Suppose you have a large but finite collection of tweets. You want to know whether talking about football tends to correlate with talking about basketball. You can generate a table for a few hundred users with x's of "NFL" mentions, and y's of "NBA" mentions for each user. Now consider the case where over half of them are (0,0). I actually have such tables for many word pairs: some graphs look like a messy y=mx, some look as if bounded by y=1/mx, some are one quadrant of a shotgun blast.
Q: is there any mathematically sound way of describing the statistics, the correlations, when so many values are (0,0)?
Intuitively speaking, I've run into two problems:
1) Using a simple linear correlation function in a spreadsheet, I seem to get similar correlation (r^2) values whether "I can tell" it's a shotgun or it's a y=1/x bounded system (i.e., exclusivity). I.d like a measure that distinguishes between exclusivity and no relation at all.

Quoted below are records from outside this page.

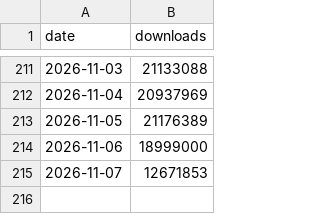
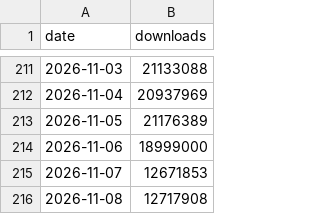
Before and after one commit to yassi/pypi-index, a CSV file: data/fastapi.csv, drawn as a sheet; only a part is shown, gaps mark what is left out.

```diff
--- a/data/fastapi.csv
+++ b/data/fastapi.csv
@@ -215 +215,2 @@ date,downloads
 2026-11-07,12671853
+2026-11-08,12717908
```
Also changed, not shown: data/django-debug-toolbar.csv, data/django-extensions.csv, 20 other files.
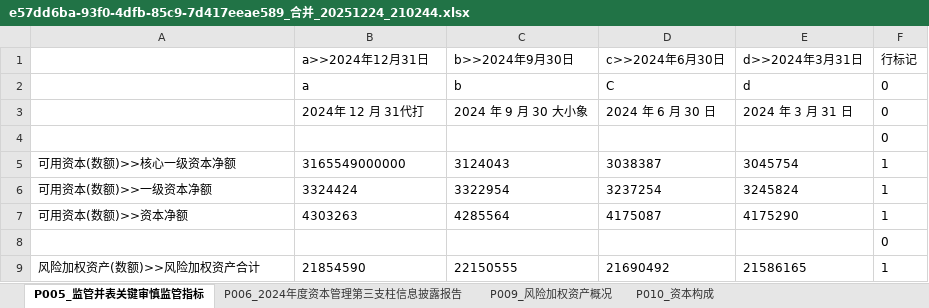
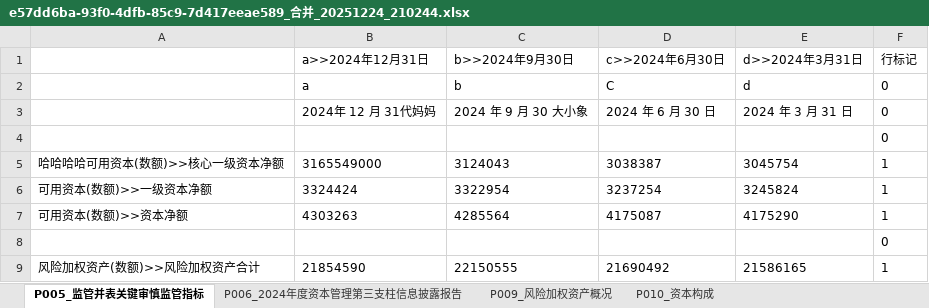
Before and after one commit to Willsgao/BankDataViz, an Excel workbook: data/backend/static/excel_data/e57dd6ba-93f0-4dfb-85c9-7d417eeae589/e57dd6ba-93f0-4dfb-85c9-7d417eeae589_合并_20251224_210244.xlsx, sheet P005_监管并表关键审慎监管指标, drawn as a sheet; only a part is shown; values as stored, in another font and other column widths than the file's, no borders; the diff names each change by its address in the sheet, - before the commit and + after, or states it on an @@ line.

```diff
--- a/data/backend/static/excel_data/e57dd6ba-93f0-4dfb-85c9-7d417eeae589/e57dd6ba-93f0-4dfb-85c9-7d417eeae589_合并_20251224_210244.xlsx (sheet P005_监管并表关键审慎监管指标)
+++ b/data/backend/static/excel_data/e57dd6ba-93f0-4dfb-85c9-7d417eeae589/e57dd6ba-93f0-4dfb-85c9-7d417eeae589_合并_20251224_210244.xlsx (sheet P005_监管并表关键审慎监管指标)
-B3 (a>>2024年12月31日): 2024年 12 月 31代打
+B3 (a>>2024年12月31日): 2024年 12 月 31代妈妈
-A5: 可用资本(数额)>>核心一级资本净额
+A5: 哈哈哈哈可用资本(数额)>>核心一级资本净额
-B5 (a>>2024年12月31日): 3165549000000
+B5 (a>>2024年12月31日): 3165549000
```
Also changed, not shown: data/backend/static/excel_data/2762e089-7048-4e91-a408-2756419530e1/2762e089-7048-4e91-a408-2756419530e1_合并_20251225_135319.xlsx, 12 other files.
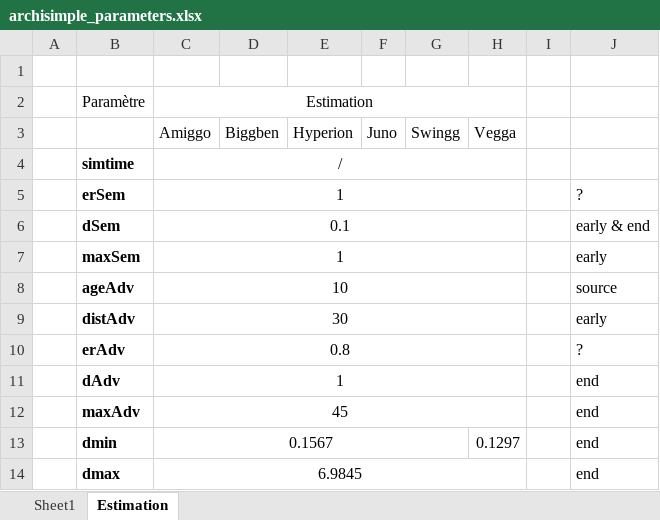
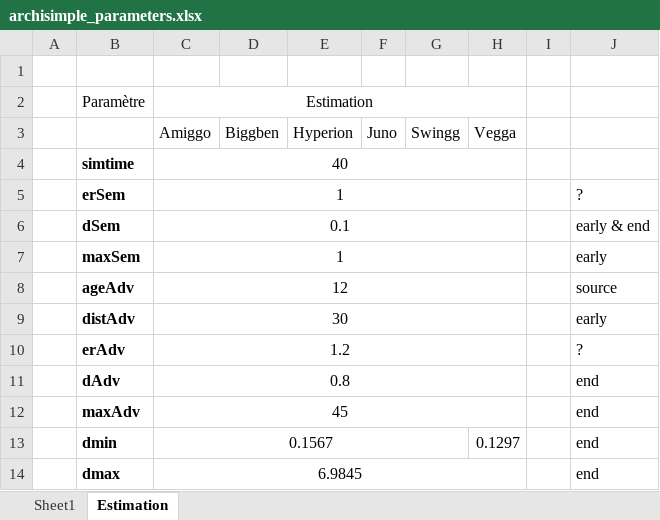
Before and after one commit to ndegives/LBIRA2200-memoire, an Excel workbook: archisimple_parameters.xlsx, sheet Estimation, drawn as a sheet; only a part is shown; values as stored, in another font and other column widths than the file's, no borders; the diff names each change by its address in the sheet, - before the commit and + after, or states it on an @@ line.

```diff
--- a/archisimple_parameters.xlsx (sheet Estimation)
+++ b/archisimple_parameters.xlsx (sheet Estimation)
-C4 (Estimation): /
+C4 (Estimation): 40
-C8 (Estimation): 10
+C8 (Estimation): 12
-C10 (Estimation): 0.8
+C10 (Estimation): 1.2
-C11 (Estimation): 1
+C11 (Estimation): 0.8
```
Also changed, not shown: 2 other files.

2) Sometimes I've generated graphs which look like y=1/x, and proves a case of exclusivity (such as sheep vs. goats) which I already believe to be true. Other times for very similar concepts, however, I see the same graph shape which implies exclusivity, a discrepancy that seems illogical (such as "football" vs. "NFL"), unless I've somehow discovered distinct populations that use different words to describe a similar interest. I'm wondering if what my intuitive response to these exclusivity graphs is ignoring hundreds of points squished at the origin : (1,1)'s.
I hope for a statistical operation that would take my gut feel out of this analysis. Thanks